Bayer MaterialScience has developed a new class of stronger composite materials in response to the wind power industry’s move toward developing and manufacturing longer, larger, more productive wind blades.
A Bayer scientist and a researcher from Moulded Fibre Glass conducted studies to compare the performance characteristics of the newly introduced Baydur resin infusion polyurethane systems versus those of epoxy- and vinyl ester-based composites.
Bayer explain the results of the studies and development of the low-viscosity, long-gelling polyurethane systems are detailed in a technical paper: “Polyurethane Composites for Wind Turbine Blades,” authored by Dr. Usama Younes, Principal Scientist with Bayer and Frank Bradish, a researcher with Moulded Fibre Glass Research Company. Dr. Younes will present their findings during the annual SAMPE Tech 2011 conference and exhibition, taking place October 17th – 20th in Fort Worth, Texas.

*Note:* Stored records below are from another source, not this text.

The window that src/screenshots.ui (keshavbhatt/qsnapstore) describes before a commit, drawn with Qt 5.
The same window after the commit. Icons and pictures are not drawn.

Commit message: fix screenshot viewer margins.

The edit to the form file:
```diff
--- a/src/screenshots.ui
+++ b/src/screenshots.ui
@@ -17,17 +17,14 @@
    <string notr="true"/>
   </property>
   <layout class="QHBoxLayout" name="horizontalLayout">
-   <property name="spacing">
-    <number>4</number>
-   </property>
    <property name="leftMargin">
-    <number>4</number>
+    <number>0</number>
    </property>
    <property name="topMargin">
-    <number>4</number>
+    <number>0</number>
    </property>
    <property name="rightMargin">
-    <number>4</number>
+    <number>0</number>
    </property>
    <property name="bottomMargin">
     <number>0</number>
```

According to Bayer, these polyurethane systems were designed for fast throughput equipment and are known for fast gelling and fast de-mould properties. As such, these polyurethane systems were not suitable for making very large windmill blades, which require polyurethane systems with lower viscosities and longer gel times. However, Bayer say that the studies performed by Dr. Younes and Bradish demonstrated that new polyurethane systems have been developed and adapted to current large blade manufacturing processes and retrofitted into existing designs at minimal cost.

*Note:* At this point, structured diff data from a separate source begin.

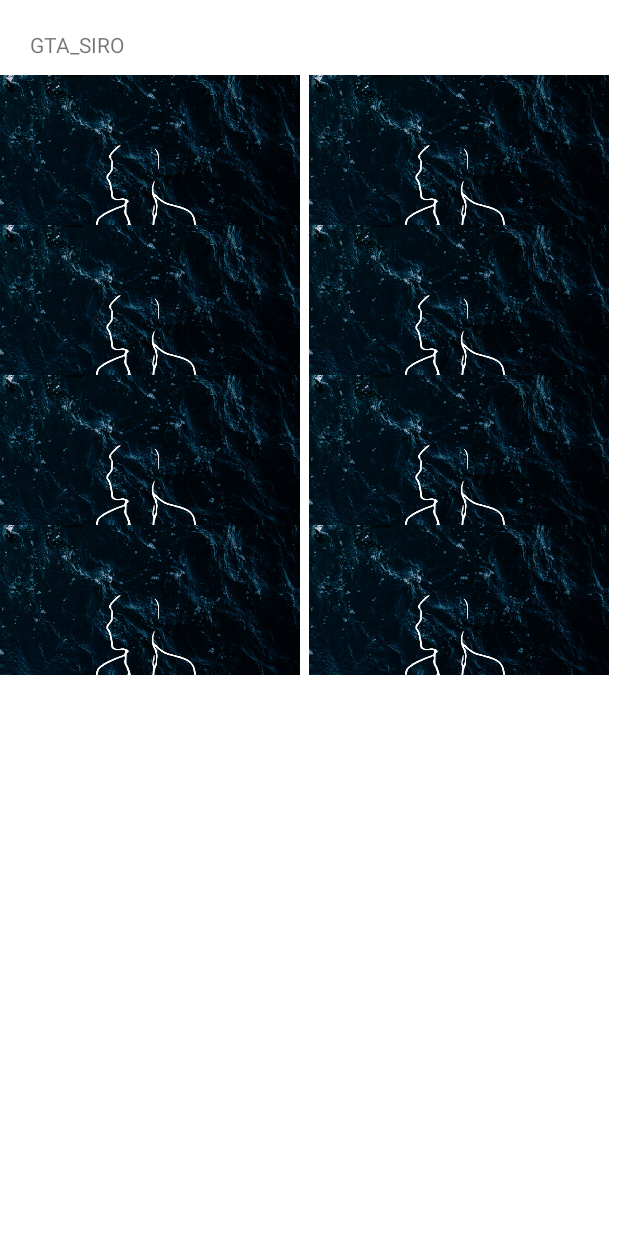
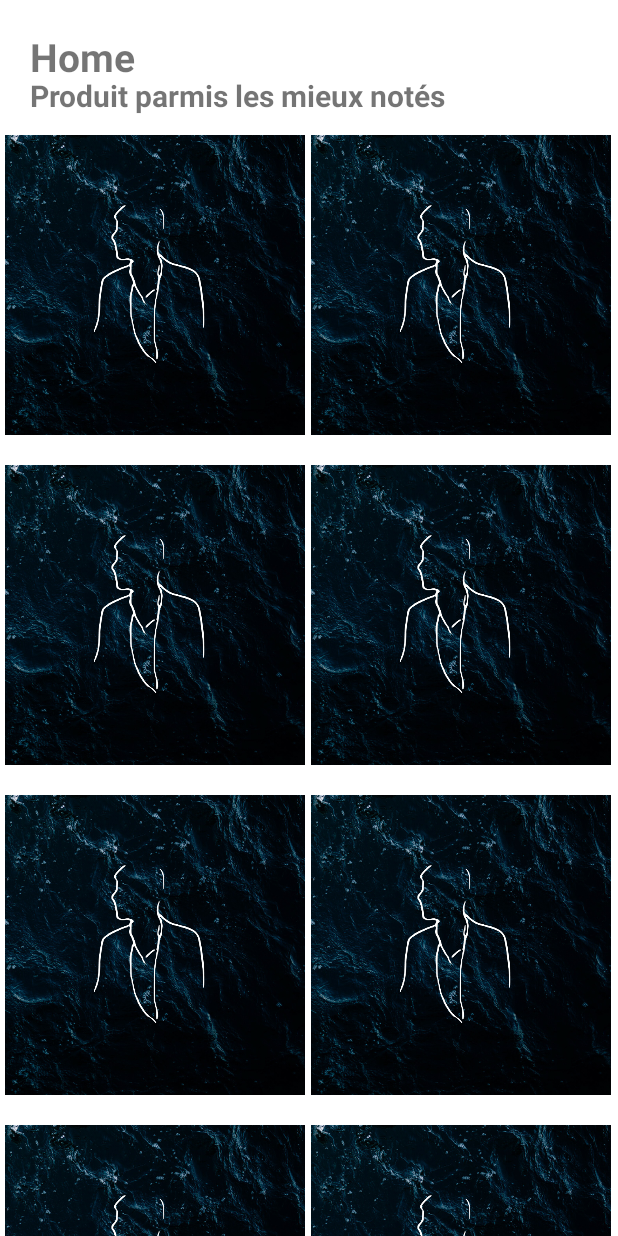
Before and after one commit to CGuilhem/Sirio, an Android app: the screen it shows after launch (MainActivity), on a phone screen of 412 x 824 dp. Run offline under Robolectric (Android 15) with nearby library versions, the phone set to English and light mode, and no system bars.

Commit message:
affichage de 8 produits sous forme de liste

```diff
--- a/mobile/app/src/main/res/layout/activity_main.xml
+++ b/mobile/app/src/main/res/layout/activity_main.xml
@@ -14,11 +14,23 @@
         android:layout_marginLeft="@dimen/default_margin"
         app:layout_constraintStart_toStartOf="parent"
         app:layout_constraintTop_toTopOf="parent"
-        android:text="@string/app_name"/>
+        android:text="@string/menu_home"
+        android:textSize="26dp"
+        android:textStyle="bold" />
+    <TextView
+        android:id="@+id/page_title"
+        android:layout_width="wrap_content"
+        android:layout_height="wrap_content"
+        android:layout_marginTop="@dimen/default_subTitle"
+        app:layout_constraintStart_toStartOf="@id/app_title"
+        app:layout_constraintTop_toTopOf="@id/app_title"
+        android:text="@string/produit_parmis_les_mieux_not_s"
+        android:textSize="20dp"
+        android:textStyle="bold" />
 
     <FrameLayout
         android:id="@+id/fragment_container"
         android:layout_width="match_parent"
         android:layout_height="match_parent"
-        android:layout_marginTop="50dp"/>
+        android:layout_marginTop="90dp"/>
 </androidx.constraintlayout.widget.ConstraintLayout>
--- a/mobile/app/src/main/res/layout/fragment_home.xml
+++ b/mobile/app/src/main/res/layout/fragment_home.xml
@@ -9,6 +9,7 @@
             android:id="@+id/verticalRecyclerView"
             android:layout_width="match_parent"
             android:layout_height="match_parent"
+            android:layout_marginLeft="3dp"
             android:orientation="vertical"
             app:spanCount="2"
             app:layoutManager="androidx.recyclerview.widget.GridLayoutManager"
--- a/mobile/app/src/main/res/layout/item_vertical_product.xml
+++ b/mobile/app/src/main/res/layout/item_vertical_product.xml
@@ -1,7 +1,7 @@
 <?xml version="1.0" encoding="utf-8"?>
 <LinearLayout xmlns:android="http://schemas.android.com/apk/res/android"
     android:layout_width="match_parent"
-    android:layout_height="100dp"
+    android:layout_height="220dp"
     >
 
     <ImageView
--- a/mobile/app/src/main/res/values/dimens.xml
+++ b/mobile/app/src/main/res/values/dimens.xml
@@ -1,4 +1,5 @@
 <?xml version="1.0" encoding="utf-8"?>
 <resources>
     <dimen name="default_margin">20dp</dimen>
+    <dimen name="default_subTitle">30dp</dimen>
 </resources>
--- a/mobile/app/src/main/res/values/strings.xml
+++ b/mobile/app/src/main/res/values/strings.xml
@@ -6,6 +6,7 @@
     <string name="menu_favorites">Favorites</string>
     <string name="menu_cart">Cart</string>
     <string name="menu_account">Account</string>
+    <string name="produit_parmis_les_mieux_not_s">Produit parmis les mieux notés</string>
 
     <!-- Page d'accueil -->
 
```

According to the results of the research, the new polyurethane-based composite systems outperformed the epoxy and vinyl ester samples in tensile fatigue, interlaminar fracture toughness testing and fatigue crack growth testing. The authors explain, “These urethane systems showed much improved fatigue and fracture toughness properties as well as faster de-mould than resins currently used in wind turbine blade manufacture.”
Bayer says the polyurethane systems are environmentally friendly, as they contain low-to-no volatile organic compounds and use sustainable raw materials from renewable resources.
Source: Netcomposites.com, 2011-10-18.